We are the ones we have been waiting for.
In Peace and Joy,
November 6, 2008
-Dietrich Bonhoeffer, quoted in David Bosch, Transforming Mission, 387. via.
November 5, 2008
NakedPastor has a helpful reflection on Matt. 15:21-28, one of the harder texts of the New Testament for myself. Since reading Christopher Wright's The Mission of God (which you should read), my hermeneutic for reading the Bible has become very missionally driven, but there are some texts including this one that don't "fit." The fact that there are texts that don't fit is a good thing for me, keeps me from making my perspective THE perspective.
If you cling to a very high Christology then you might not like his approach. I tend to move toward a high view through a low Christology perspective.
Here's some exerpts:
This passage has been of interest among many New Testament scholars because it shows Jesus possibly being outwitted by a foreign woman. Does this passage advance the Gentile mission or embarrass it? What does this mean for women in the early church?and
I love this story because it exhibits his humanity… a man forced to come to terms with truth foreign to what he is already certain of. He has to adjust, or amend, his theology because of the arguments of this woman. Here, many scholars agree, is the seed of the early church’s mission to the Gentiles.Much like the Peter and Corneluius story, what we find here is that participation in God's mission means that both parties will be changed. Mission is not about us going to save them, but mutual deepening and mutual conversion of faith toward the work of God in the world.

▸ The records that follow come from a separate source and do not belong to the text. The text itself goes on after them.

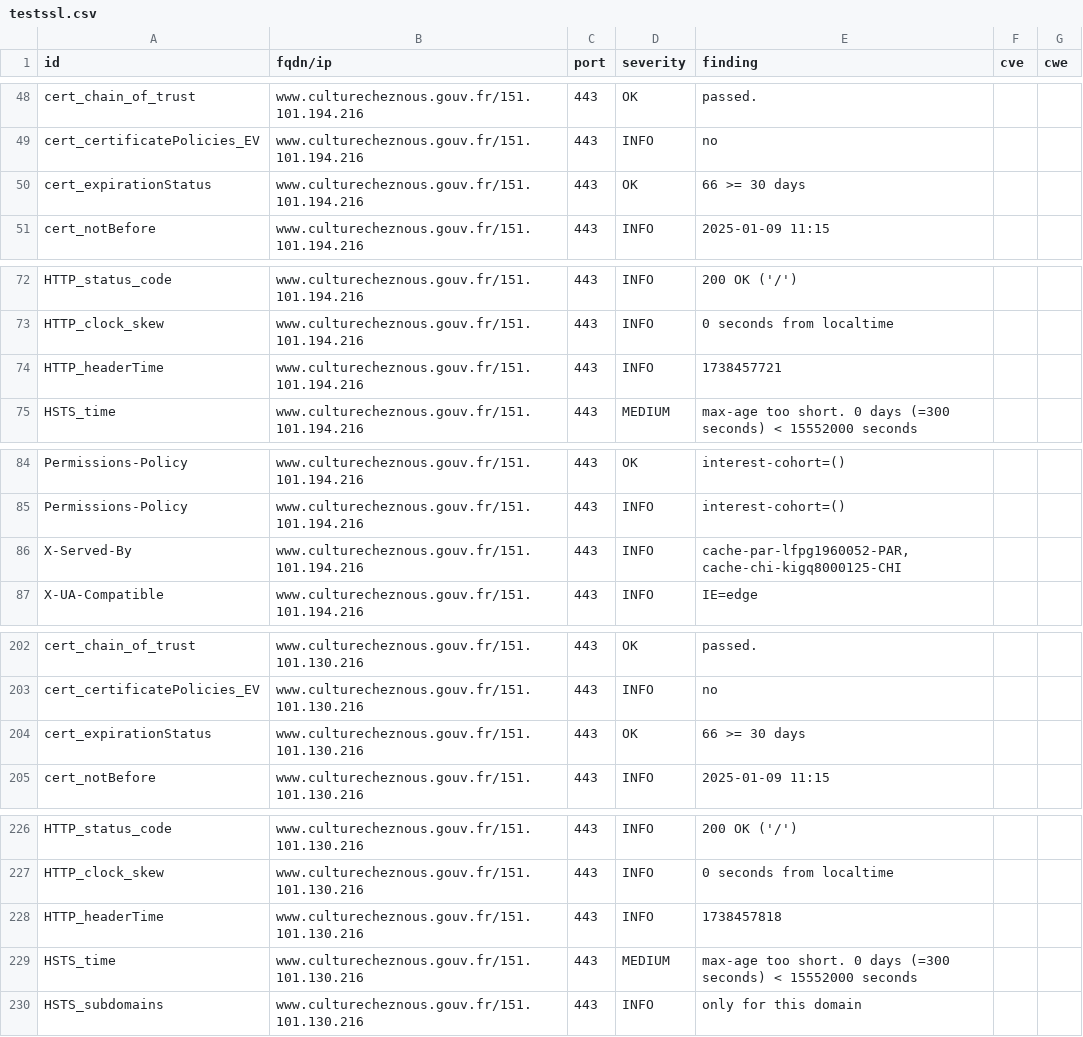
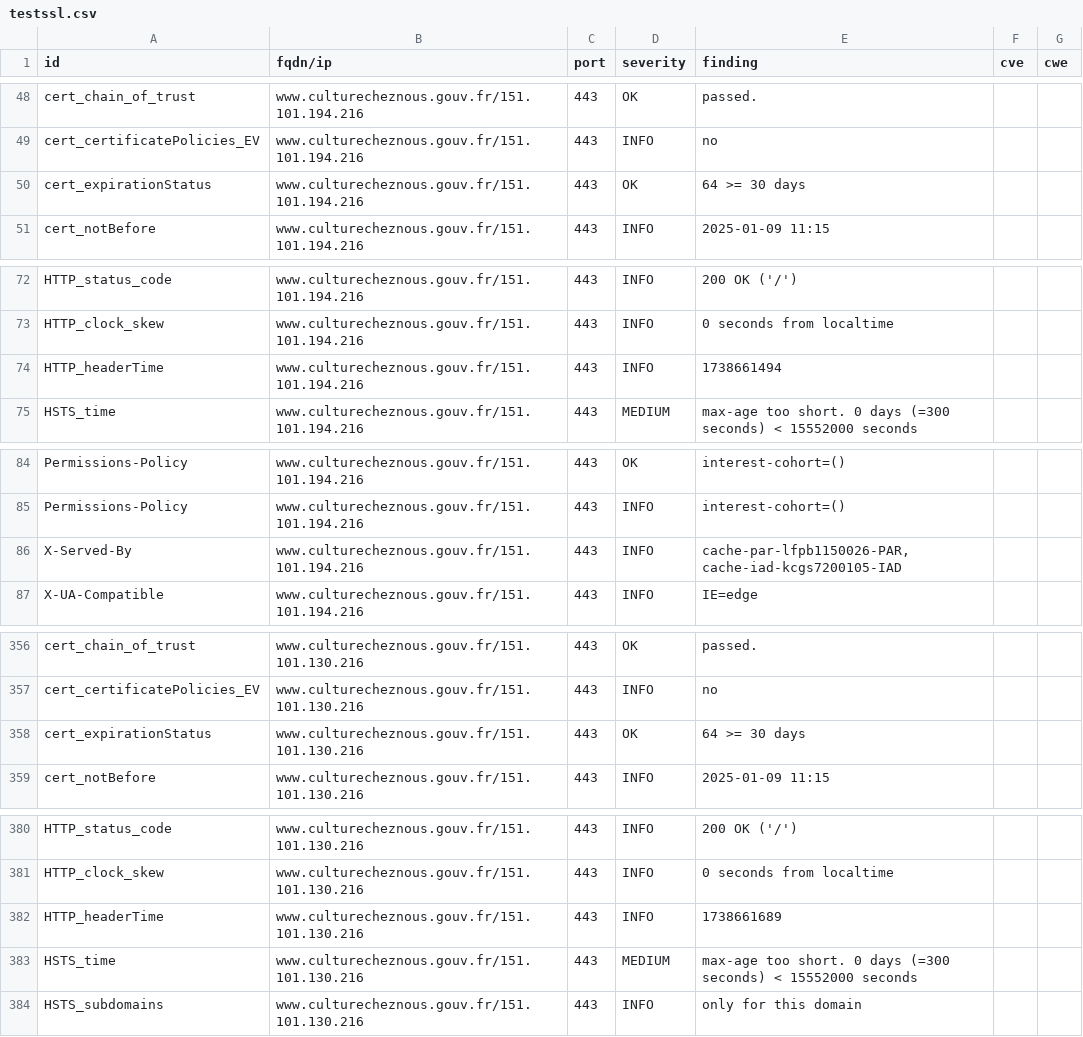
Before and after one commit to culturecommunication/dashlord, a CSV file: results/aHR0cHM6Ly93d3cuY3VsdHVyZWNoZXpub3VzLmdvdXYuZnIv/testssl.csv, drawn as a sheet; only a part is shown, gaps mark what is left out; the diff covers the shown part only.

```diff
--- a/results/aHR0cHM6Ly93d3cuY3VsdHVyZWNoZXpub3VzLmdvdXYuZnIv/testssl.csv
+++ b/results/aHR0cHM6Ly93d3cuY3VsdHVyZWNoZXpub3VzLmdvdXYuZnIv/testssl.csv
@@ -49,3 +49,3 @@
 "cert_certificatePolicies_EV","www.culturecheznous.gouv.fr/151.101.194.216","443","INFO","no","",""
-"cert_expirationStatus","www.culturecheznous.gouv.fr/151.101.194.216","443","OK","66 >= 30 days","",""
+"cert_expirationStatus","www.culturecheznous.gouv.fr/151.101.194.216","443","OK","64 >= 30 days","",""
 "cert_notBefore","www.culturecheznous.gouv.fr/151.101.194.216","443","INFO","2025-01-09 11:15","",""
@@ -73,3 +73,3 @@
 "HTTP_clock_skew","www.culturecheznous.gouv.fr/151.101.194.216","443","INFO","0 seconds from localtime","",""
-"HTTP_headerTime","www.culturecheznous.gouv.fr/151.101.194.216","443","INFO","1738457721","",""
+"HTTP_headerTime","www.culturecheznous.gouv.fr/151.101.194.216","443","INFO","1738661494","",""
 "HSTS_time","www.culturecheznous.gouv.fr/151.101.194.216","443","MEDIUM","max-age too short. 0 days (=300 seconds) < 15552000 seconds","",""
@@ -85,3 +85,3 @@
 "Permissions-Policy","www.culturecheznous.gouv.fr/151.101.194.216","443","INFO","interest-cohort=()","",""
-"X-Served-By","www.culturecheznous.gouv.fr/151.101.194.216","443","INFO","cache-par-lfpg1960052-PAR, cache-chi-kigq8000125-CHI","",""
+"X-Served-By","www.culturecheznous.gouv.fr/151.101.194.216","443","INFO","cache-par-lfpb1150026-PAR, cache-iad-kcgs7200105-IAD","",""
 "X-UA-Compatible","www.culturecheznous.gouv.fr/151.101.194.216","443","INFO","IE=edge","",""
@@ -203,3 +357,3 @@
 "cert_certificatePolicies_EV","www.culturecheznous.gouv.fr/151.101.130.216","443","INFO","no","",""
-"cert_expirationStatus","www.culturecheznous.gouv.fr/151.101.130.216","443","OK","66 >= 30 days","",""
+"cert_expirationStatus","www.culturecheznous.gouv.fr/151.101.130.216","443","OK","64 >= 30 days","",""
 "cert_notBefore","www.culturecheznous.gouv.fr/151.101.130.216","443","INFO","2025-01-09 11:15","",""
@@ -227,3 +381,3 @@
 "HTTP_clock_skew","www.culturecheznous.gouv.fr/151.101.130.216","443","INFO","0 seconds from localtime","",""
-"HTTP_headerTime","www.culturecheznous.gouv.fr/151.101.130.216","443","INFO","1738457818","",""
+"HTTP_headerTime","www.culturecheznous.gouv.fr/151.101.130.216","443","INFO","1738661689","",""
 "HSTS_time","www.culturecheznous.gouv.fr/151.101.130.216","443","MEDIUM","max-age too short. 0 days (=300 seconds) < 15552000 seconds","",""
```
Also changed, not shown: 4 added rows, 4 removed rows, 150 moved rows and 4 edited cells elsewhere in this file, 6 other files.
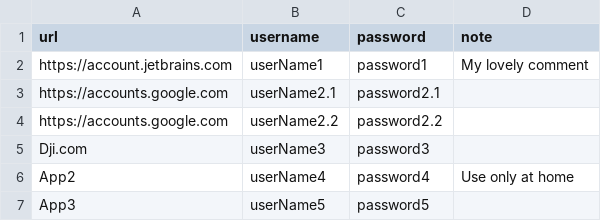
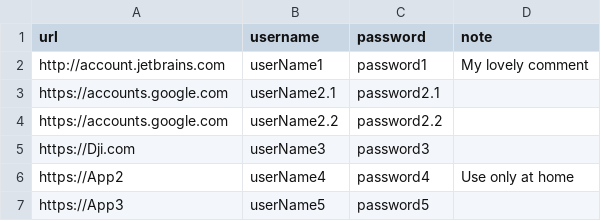
Before and after one commit to ben-sembira-1/kaspersky-password-manager-export-to-csv, a CSV file: example.csv, drawn as a sheet.

Commit message:
feat: add https before urls without prefix

```diff
--- a/example.csv
+++ b/example.csv
@@ -1,7 +1,7 @@
 url,username,password,note
-https://account.jetbrains.com,userName1,password1,My lovely comment
+http://account.jetbrains.com,userName1,password1,My lovely comment
 https://accounts.google.com,userName2.1,password2.1,
 https://accounts.google.com,userName2.2,password2.2,
-Dji.com,userName3,password3,
-App2,userName4,password4,Use only at home
-App3,userName5,password5,
+https://Dji.com,userName3,password3,
+https://App2,userName4,password4,Use only at home
+https://App3,userName5,password5,
```
Also changed, not shown: 3 other files.
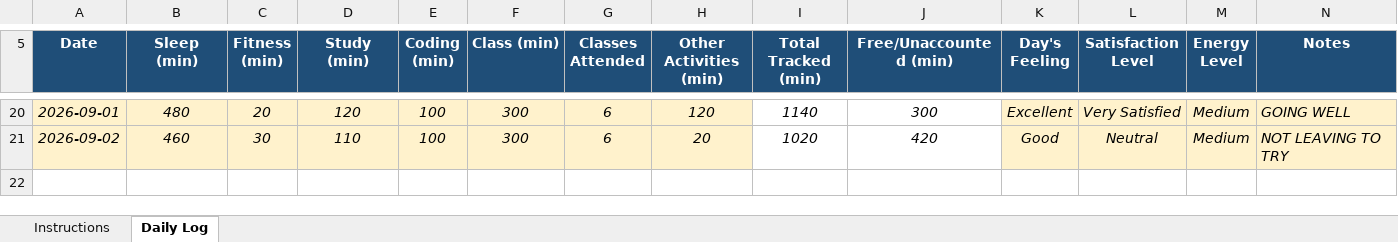
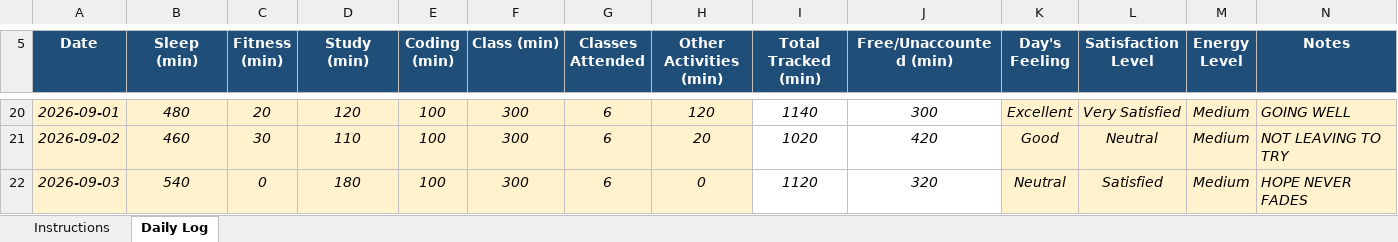
Before and after one commit to khushalsuthar700-ui/776, an Excel workbook: 12604000.xlsx, sheet Daily Log, drawn as a sheet; only a part is shown, gaps mark what is left out; values as stored, in another font and other column widths than the file's, no borders; conditional formats not drawn; the diff names each change by its address in the sheet, - before the commit and + after, or states it on an @@ line.

Commit message:
updated on sep03

```diff
--- a/12604000.xlsx (sheet Daily Log)
+++ b/12604000.xlsx (sheet Daily Log)
+row 22: 2026-09-03 | 540 | 0 | 180 | 100 | 300 | 6 | 0 | 1120 | 320 | Neutral | Satisfied | Medium | HOPE NEVER FADES
```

November 4, 2008
"Jesus...did not come to the people as their political and religious
master to put them in their place, subjugated and quietly resigned.
He did not force his own rule upon the people. Neither did he force
his own form upon a formless mass. He heard the call of the people
and called them out from their position as objects of the manipulation
and rule by others to be subjects of the new history of God with the
human race. The "folk movement" which Jesus enkindled is the movement
in which the people itself becomes the subject of its own new history
in the liberation movement of God. (107)"
Moltmann, The Passion For Life: A Messianic Lifestyle, translated by
M. Meeks, 1978.
November 3, 2008
We are somewhat unpacked and getting more and more settled. We made the dining room the living room and vice versa & put out bed in the smaller room instead of the master. The smaller room is off the street and stays in the shade in the evening, so it'll be cooler come summer. The dining room is also in the back of the house and shares the area with the kitchen. We like doing things together so at least when someone is doing something in the kitchen the other can be proximal.
The garage here will work. I had to sweep a bunch of leaves and junk out of it. It smells like possible mouse urine or maybe its just the smell of the fertilizer that was left in there. The yards in okay condition. The back needs some work just so I don't have to worry about Smokey. The front has pretty good landscaping, but I'm afraid the yard is dead.
The bedroom, the living room, and the bathroom are all set up. We're working on the kitchen, which we've had to get pretty creative with since it's much smaller. I believe the home was made in the 50's.
Once we get settled I'll post some pic's up of our new place...and maybe have you over some time.